* **EXERCISE DIRECTIONS**: Below are some entries. Copy each line that holds the string "never".

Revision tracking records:
==*==

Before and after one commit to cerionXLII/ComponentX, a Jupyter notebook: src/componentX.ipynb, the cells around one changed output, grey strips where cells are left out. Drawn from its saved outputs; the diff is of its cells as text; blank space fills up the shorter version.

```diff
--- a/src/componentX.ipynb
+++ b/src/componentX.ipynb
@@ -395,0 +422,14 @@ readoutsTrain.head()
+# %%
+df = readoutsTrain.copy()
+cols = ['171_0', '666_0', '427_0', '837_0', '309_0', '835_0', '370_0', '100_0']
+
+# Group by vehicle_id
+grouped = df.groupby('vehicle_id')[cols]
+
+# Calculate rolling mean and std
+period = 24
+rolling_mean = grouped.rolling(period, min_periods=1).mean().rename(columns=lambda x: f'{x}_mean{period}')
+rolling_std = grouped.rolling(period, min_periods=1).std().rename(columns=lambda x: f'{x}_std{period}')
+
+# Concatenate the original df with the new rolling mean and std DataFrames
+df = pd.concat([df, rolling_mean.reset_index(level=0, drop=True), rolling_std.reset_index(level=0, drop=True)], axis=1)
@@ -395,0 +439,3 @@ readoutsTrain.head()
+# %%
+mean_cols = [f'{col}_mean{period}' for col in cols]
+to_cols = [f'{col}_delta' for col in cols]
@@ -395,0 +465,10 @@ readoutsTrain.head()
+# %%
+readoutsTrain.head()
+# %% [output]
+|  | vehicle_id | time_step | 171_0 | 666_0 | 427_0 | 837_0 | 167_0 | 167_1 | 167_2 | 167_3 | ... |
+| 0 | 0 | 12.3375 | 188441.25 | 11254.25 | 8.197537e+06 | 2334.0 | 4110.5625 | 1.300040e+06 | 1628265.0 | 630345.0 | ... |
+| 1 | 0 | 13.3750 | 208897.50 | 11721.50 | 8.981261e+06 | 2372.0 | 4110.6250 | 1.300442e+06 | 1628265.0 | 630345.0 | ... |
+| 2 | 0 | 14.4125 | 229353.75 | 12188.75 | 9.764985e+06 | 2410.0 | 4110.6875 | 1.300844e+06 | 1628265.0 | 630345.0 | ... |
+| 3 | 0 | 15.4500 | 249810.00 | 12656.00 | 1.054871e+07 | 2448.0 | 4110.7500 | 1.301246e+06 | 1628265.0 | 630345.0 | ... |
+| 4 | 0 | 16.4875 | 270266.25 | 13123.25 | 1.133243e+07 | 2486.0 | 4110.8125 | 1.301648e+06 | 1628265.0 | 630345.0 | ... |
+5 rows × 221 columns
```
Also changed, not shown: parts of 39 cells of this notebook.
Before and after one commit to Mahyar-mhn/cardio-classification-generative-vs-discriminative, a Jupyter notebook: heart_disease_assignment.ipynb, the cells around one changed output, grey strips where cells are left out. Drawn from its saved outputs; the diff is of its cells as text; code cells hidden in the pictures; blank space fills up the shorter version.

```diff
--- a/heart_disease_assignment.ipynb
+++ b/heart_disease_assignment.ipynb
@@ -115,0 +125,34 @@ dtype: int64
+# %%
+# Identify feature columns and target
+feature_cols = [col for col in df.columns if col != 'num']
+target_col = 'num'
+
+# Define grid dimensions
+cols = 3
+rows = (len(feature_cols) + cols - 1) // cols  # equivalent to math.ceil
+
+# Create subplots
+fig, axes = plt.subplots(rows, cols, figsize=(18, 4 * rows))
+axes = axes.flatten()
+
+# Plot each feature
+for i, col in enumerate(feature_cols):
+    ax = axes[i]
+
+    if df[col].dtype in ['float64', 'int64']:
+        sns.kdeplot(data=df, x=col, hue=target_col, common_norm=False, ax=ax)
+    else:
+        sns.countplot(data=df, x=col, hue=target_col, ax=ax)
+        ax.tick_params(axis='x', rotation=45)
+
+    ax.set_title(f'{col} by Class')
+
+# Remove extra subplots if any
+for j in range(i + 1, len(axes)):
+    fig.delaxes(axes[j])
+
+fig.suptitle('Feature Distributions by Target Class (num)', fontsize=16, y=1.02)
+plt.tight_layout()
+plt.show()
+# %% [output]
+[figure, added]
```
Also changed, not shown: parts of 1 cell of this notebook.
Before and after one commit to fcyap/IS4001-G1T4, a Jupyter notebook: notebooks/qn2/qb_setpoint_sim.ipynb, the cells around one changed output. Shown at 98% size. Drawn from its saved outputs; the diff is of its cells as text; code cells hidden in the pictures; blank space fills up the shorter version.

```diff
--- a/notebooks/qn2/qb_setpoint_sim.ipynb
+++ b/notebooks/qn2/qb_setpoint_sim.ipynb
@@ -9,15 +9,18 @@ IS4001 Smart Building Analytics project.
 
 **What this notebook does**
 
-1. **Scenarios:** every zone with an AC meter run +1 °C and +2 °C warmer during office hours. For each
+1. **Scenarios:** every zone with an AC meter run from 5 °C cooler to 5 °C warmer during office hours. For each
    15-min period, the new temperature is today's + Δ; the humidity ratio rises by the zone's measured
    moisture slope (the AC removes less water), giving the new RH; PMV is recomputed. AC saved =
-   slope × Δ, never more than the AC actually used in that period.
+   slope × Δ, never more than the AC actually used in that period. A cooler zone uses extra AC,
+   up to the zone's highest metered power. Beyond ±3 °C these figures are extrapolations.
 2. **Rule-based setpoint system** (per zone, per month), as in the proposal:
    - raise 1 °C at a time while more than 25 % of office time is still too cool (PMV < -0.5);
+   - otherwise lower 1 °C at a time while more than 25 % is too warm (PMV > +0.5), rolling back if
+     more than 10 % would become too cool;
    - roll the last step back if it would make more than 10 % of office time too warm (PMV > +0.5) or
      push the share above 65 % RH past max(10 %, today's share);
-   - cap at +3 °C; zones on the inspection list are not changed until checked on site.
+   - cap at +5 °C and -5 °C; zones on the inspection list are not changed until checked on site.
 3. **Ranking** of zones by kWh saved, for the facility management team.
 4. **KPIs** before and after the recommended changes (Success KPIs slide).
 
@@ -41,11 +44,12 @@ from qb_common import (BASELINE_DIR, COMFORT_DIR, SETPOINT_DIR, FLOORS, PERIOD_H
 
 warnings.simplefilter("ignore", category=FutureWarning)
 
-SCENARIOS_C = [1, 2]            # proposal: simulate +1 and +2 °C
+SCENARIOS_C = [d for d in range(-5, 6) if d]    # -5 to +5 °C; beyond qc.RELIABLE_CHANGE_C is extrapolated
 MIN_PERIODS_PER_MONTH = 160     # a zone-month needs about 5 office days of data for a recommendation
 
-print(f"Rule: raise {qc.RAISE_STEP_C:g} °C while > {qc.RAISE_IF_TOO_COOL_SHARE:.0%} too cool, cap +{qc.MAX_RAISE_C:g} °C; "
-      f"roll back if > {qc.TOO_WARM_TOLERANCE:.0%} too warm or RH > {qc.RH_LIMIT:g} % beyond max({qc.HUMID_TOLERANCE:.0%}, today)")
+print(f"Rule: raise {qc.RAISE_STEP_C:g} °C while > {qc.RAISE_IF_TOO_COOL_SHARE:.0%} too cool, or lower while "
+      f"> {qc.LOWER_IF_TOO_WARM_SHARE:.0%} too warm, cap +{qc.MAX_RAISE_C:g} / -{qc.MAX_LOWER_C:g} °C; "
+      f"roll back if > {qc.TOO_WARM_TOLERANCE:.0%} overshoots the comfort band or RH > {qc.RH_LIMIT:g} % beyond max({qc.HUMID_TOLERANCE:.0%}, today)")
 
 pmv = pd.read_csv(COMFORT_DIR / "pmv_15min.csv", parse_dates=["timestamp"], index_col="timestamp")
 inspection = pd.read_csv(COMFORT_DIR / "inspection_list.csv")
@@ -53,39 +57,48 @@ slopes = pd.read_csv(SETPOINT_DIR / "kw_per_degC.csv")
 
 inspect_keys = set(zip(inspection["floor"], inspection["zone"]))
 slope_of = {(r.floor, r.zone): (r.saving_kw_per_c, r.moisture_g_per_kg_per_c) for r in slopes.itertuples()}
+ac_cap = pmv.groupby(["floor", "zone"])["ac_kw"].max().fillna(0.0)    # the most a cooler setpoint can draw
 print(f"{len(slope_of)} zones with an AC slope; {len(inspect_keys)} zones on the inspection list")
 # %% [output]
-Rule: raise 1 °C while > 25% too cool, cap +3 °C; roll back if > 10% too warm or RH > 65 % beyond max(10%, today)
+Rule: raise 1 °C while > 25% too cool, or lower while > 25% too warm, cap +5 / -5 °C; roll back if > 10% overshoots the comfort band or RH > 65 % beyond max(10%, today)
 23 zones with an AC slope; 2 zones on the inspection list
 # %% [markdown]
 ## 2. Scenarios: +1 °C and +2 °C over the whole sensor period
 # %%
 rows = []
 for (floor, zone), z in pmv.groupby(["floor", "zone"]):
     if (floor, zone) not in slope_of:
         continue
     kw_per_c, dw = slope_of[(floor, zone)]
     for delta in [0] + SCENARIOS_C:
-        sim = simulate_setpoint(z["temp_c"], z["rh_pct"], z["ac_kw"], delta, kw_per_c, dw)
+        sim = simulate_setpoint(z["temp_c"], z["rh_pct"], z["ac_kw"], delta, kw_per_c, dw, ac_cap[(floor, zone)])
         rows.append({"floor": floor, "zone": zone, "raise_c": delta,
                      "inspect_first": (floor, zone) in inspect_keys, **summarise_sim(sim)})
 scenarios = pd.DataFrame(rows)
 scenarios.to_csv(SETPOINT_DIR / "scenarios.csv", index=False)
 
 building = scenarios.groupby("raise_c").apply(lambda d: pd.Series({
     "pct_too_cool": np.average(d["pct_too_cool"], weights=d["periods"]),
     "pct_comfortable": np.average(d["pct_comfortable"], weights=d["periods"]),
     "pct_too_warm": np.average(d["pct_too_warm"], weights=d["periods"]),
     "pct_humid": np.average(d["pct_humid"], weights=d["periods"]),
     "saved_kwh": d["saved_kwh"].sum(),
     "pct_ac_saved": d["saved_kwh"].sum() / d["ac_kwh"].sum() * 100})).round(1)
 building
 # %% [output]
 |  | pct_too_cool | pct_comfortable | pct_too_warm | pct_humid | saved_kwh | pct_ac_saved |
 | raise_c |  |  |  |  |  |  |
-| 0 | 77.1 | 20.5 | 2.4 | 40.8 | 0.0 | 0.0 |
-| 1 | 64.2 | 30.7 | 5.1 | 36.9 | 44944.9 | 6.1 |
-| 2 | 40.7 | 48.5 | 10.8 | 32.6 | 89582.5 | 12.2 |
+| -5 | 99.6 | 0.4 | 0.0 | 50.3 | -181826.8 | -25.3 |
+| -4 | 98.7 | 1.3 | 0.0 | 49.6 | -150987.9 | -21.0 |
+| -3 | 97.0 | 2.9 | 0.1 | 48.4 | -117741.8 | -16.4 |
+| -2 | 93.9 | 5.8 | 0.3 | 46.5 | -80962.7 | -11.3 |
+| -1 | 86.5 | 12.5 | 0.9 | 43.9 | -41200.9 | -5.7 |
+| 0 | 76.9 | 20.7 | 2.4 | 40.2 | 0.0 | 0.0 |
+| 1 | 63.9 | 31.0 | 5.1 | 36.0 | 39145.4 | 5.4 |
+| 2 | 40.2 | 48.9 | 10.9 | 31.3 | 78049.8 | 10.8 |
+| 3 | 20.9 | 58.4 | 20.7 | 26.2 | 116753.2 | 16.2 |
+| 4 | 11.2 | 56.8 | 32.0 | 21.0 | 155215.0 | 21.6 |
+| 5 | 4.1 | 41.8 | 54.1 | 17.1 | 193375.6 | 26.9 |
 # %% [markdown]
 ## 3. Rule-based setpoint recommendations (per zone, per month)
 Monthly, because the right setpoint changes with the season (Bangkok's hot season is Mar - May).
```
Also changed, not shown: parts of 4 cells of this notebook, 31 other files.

==*==

* **WRITTEN ANSWER**:
-   slope × Δ, never more than the AC actually used in that period.
+   slope × Δ, never more than the AC actually used in that period. A cooler zone uses extra AC,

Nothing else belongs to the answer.